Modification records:
____________________

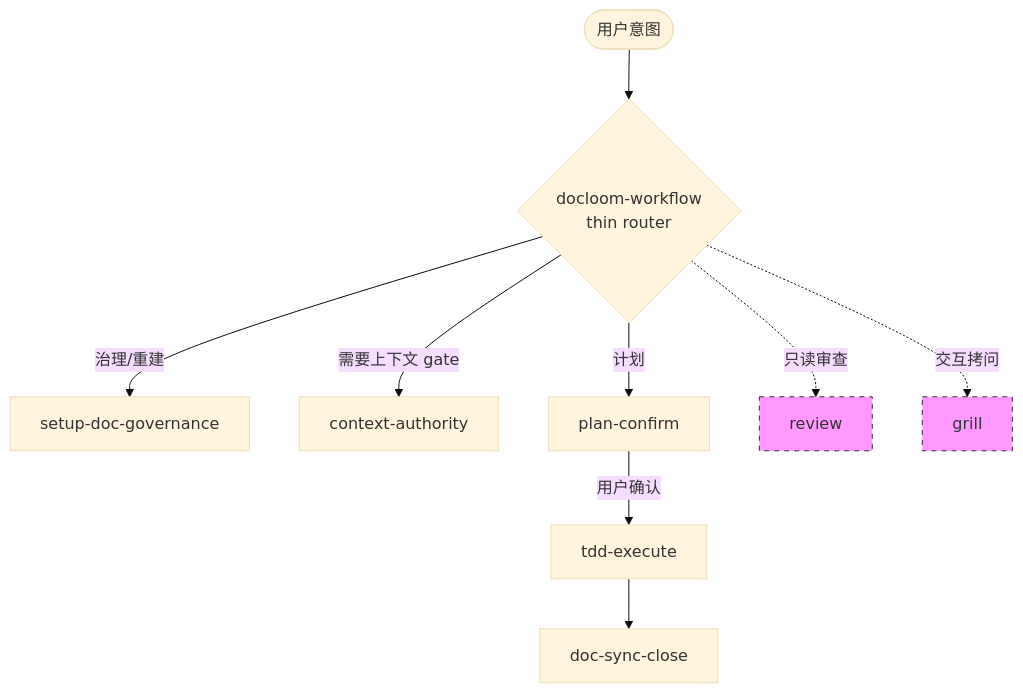
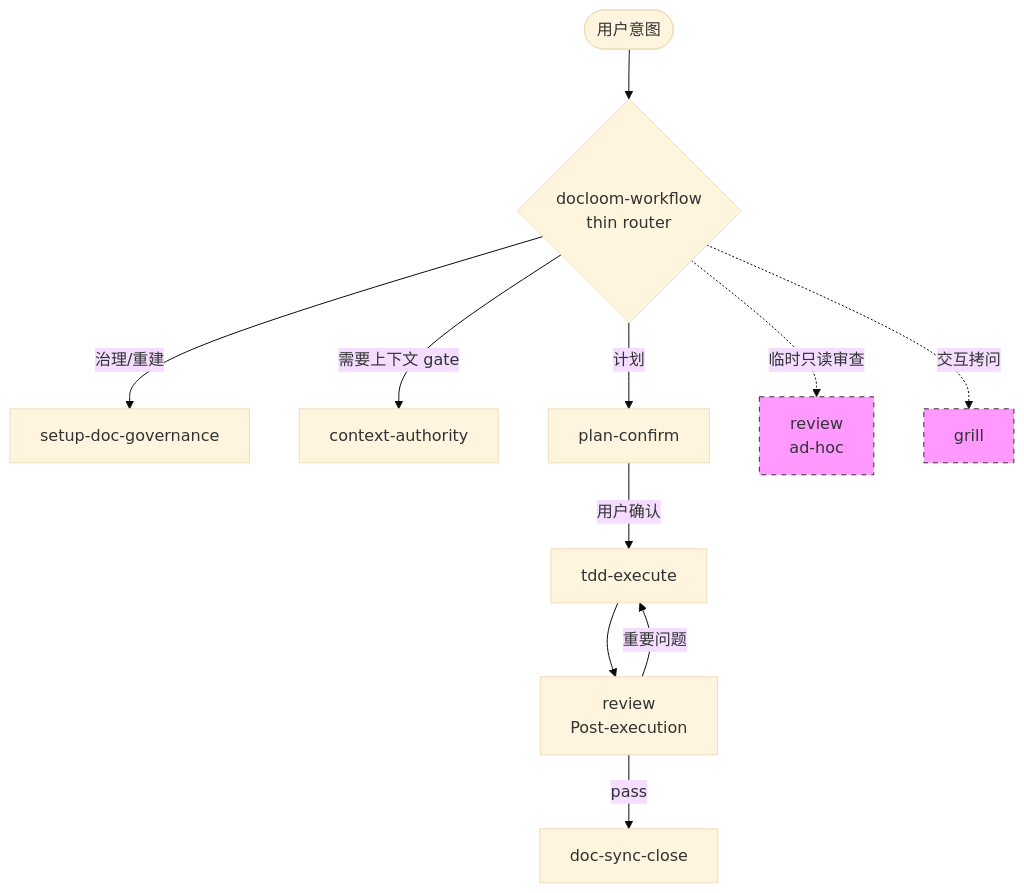
One commit to yomij/doc-loom-least changed the second of 5 diagrams in docs/share/workflow-and-design.md. Above: the diagram before and after it, drawn with Mermaid (base theme). The commit also changed other lines of this file and 7 other files, not shown here.

First line of the commit message:
docs: document post-execution review workflow

````diff
--- a/docs/share/workflow-and-design.md
+++ b/docs/share/workflow-and-design.md
@@ -124,14 +124,16 @@
 ```mermaid
 flowchart TD
     User([用户意图]) --> Entry{docloom-workflow<br/>thin router}
     Entry -->|治理/重建| GOV[setup-doc-governance]
     Entry -->|需要上下文 gate| CTX[context-authority]
     Entry -->|计划| PLAN[plan-confirm]
     PLAN -->|用户确认| TDD[tdd-execute]
-    TDD --> CLOSE[doc-sync-close]
-    Entry -.只读审查.-> REV[review]
+    TDD --> POST[review<br/>Post-execution]
+    POST -->|pass| CLOSE[doc-sync-close]
+    POST -->|重要问题| TDD
+    Entry -.临时只读审查.-> ADHOC[review<br/>ad-hoc]
     Entry -.交互拷问.-> GRILL[grill]
 
     classDef manual stroke-dasharray: 5 5,fill:#f9f,stroke:#333
-    class REV,GRILL manual
+    class ADHOC,GRILL manual
 ```
````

____________________

**Task statement:**
Nothing but the lines from the one containing "classDef manual stroke-dasharray: 5" through the last line of the data above should be given again, each exactly as it stands.

**Result below:**
     classDef manual stroke-dasharray: 5 5,fill:#f9f,stroke:#333
-    class REV,GRILL manual
+    class ADHOC,GRILL manual
 ```
````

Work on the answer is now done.